Task directions: Collect every line below that contains the word "import".
-- Provided records follows --
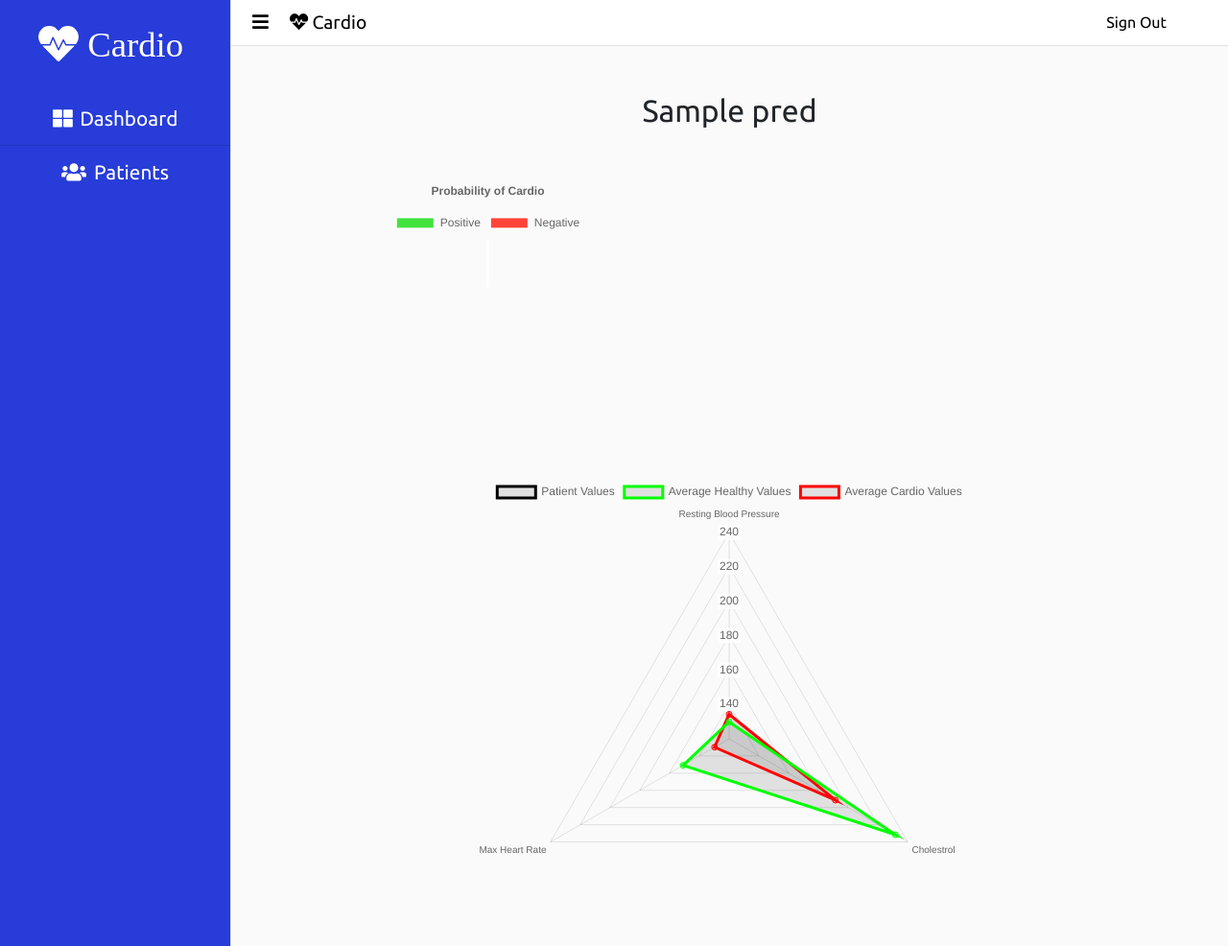
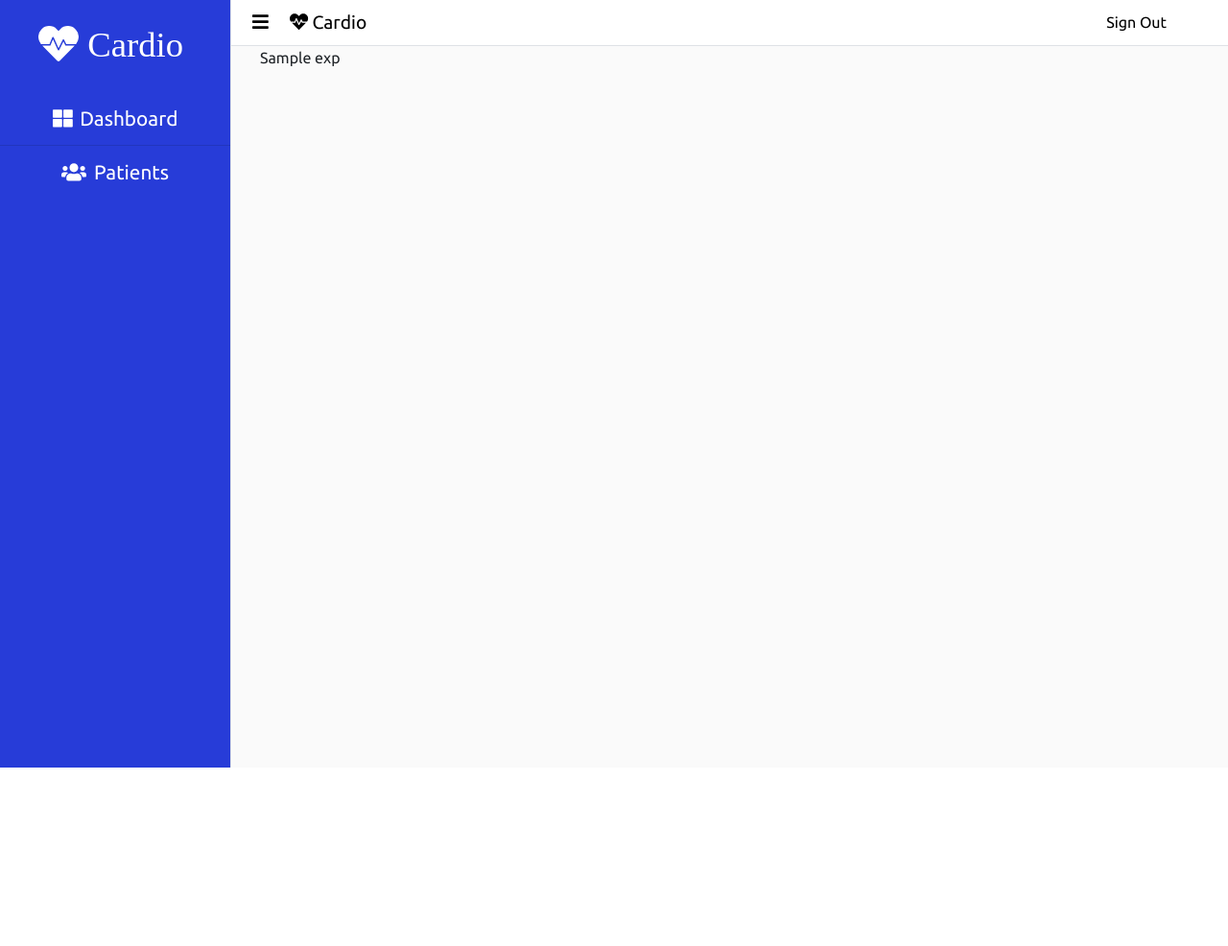
Before and after one commit to rafkol98/CVD-web, a Flask app: template templates/report.html in a window 1280 px wide. Shown: the whole page at 96% size. After the commit the page ends 800 px from the top, so only its background shows below. Run offline with Flask 2, Linux system fonts and the light colour scheme; the template is opened without the code that fills it: most values are stand-ins (such as "Sample title", 1, 10 or a date in 2020); parts of the project's set-up code (start-up, migrations or seed data) failed here and were passed over; some libraries are stand-ins or nearby versions.

Commit message:
Explainable AI - lime integration

```diff
--- a/app.py
+++ b/app.py
@@ -1,9 +1,12 @@
 from flask import Flask, render_template, request, redirect, url_for, jsonify, after_this_request
+import lime
+from lime import lime_tabular
 import pickle
 import datetime
 import numpy as np
 import pandas as pd
 import pyrebase
+import dill
 
 config = {
     "apiKey": "AIzaSyB6qq3TuV541bSWJzmnOgHm1F90a7sH0yE",
@@ -26,6 +29,7 @@ db = firebase.database()
 app = Flask(__name__)
 # Load model.
 model = pickle.load(open('cvd-model.pkl','rb'))
+with open("explainer.pkl", 'rb') as f: exp_load = dill.load(f)
 
 # Get patients
 def getPatients(u_id):
@@ -103,8 +107,17 @@ def report():
 
     diagnosisData = db.child(uid).child("Patients").child(pid).child("current").get()
 
-    data = [ diagnosisData.val()['bps'], diagnosisData.val()['chol'], diagnosisData.val()['maxheart'] ]
-    return render_template('report.html', pred = pred, neg = neg, pos = pos, pid = pid, data = data)
+
+    # data = [ diagnosisData.val()['bps'], diagnosisData.val()['chol'], diagnosisData.val()['maxheart'] ]
+    data=np.array([39,1,3,140,321,0,2,182,0,0,1])
+
+    exp = exp_load.explain_instance(
+    data_row = data,
+    predict_fn = model.predict_proba
+    )
+    exp = exp.as_html()
+
+    return render_template('report.html', pred = pred, neg = neg, exp = exp, pos = pos, pid = pid, data = data)
 
 
 @app.route('/patients/info', methods=['GET'])
--- a/templates/report.html
+++ b/templates/report.html
@@ -1,82 +1,7 @@
 {% extends 'layout.html' %}
 
 {% block body %}
-    <h1></h1>
 
+    {{exp|safe}}
 
-
-    <h2 class="mt-5 mb-5 text-center">{{pred}}</h2>
-    <div class="row mb-5">
-      <div class="col-md-6 d-flex justify-content-center align-items-center">
-        <canvas id="prob_" width="400" height="225"></canvas>
-      </div>
-      <div class="col-md-6 d-flex justify-content-center align-items-center">
-
-      </div>
-
-    </div>
-    <canvas id="rbs_chol_max"></canvas>
-
-
-
-    <script>
-
-        var dataX = {{ data|tojson }};
-        var ctx = document.getElementById("rbs_chol_max").getContext("2d");
-        var chart = new Chart(ctx, {
-          // The type of chart we want to create
-          type: "radar",
-
-          // The data for our dataset
-          data: {
-            labels: [
-              "Resting Blood Pressure",
-              "Cholestrol",
-              "Max Heart Rate"
-            ],
-            datasets: [
-              {
-                label: "Patient Values",
-                pointBackgroundColor: "rgb(0, 0, 0,0.2)",
-                borderColor: "rgb(0, 0, 0)",
-                data: dataX,
-              },
-              {
-                label: "Average Healthy Values",
-                pointBackgroundColor: "rgb(0, 255, 0,0.3)",
-                borderColor: "rgb(0, 255, 0)",
-                data: [129.79, 231.65, 150.89],
-              },{
-                label: "Average Cardio Values",
-                pointBackgroundColor: "rgb(255, 0, 0,0.3)",
-                borderColor: "rgb(255, 0, 0)",
-                data: [134.25, 191.37, 129.77],
-              },
-            ],
-          },
-
-          // Configuration options go here
-          options: {},
-        });
-        var pos = {{pos|tojson}};
-        var neg = {{neg|tojson}};
-
-        new Chart(document.getElementById("prob_"), {
-          type: 'doughnut',
-          data: {
-            labels: ["Positive", "Negative"],
-            datasets: [{
-              label: "Population (millions)",
-              backgroundColor: ["#43E33D", "#FF453A"],
-              data: [pos,neg]
-            }]
-          },
-          options: {
-            title: {
-              display: true,
-              text: 'Probability of Cardio'
-            }
-          }
-      });
-    </script>
 {% endblock %}
```
Also changed, not shown: 1 other file.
-- Provided records concluded --
Answer area:
 from flask import Flask, render_template, request, redirect, url_for, jsonify, after_this_request
+import lime
+from lime import lime_tabular
 import pickle
 import datetime
 import numpy as np
 import pandas as pd
 import pyrebase
+import dill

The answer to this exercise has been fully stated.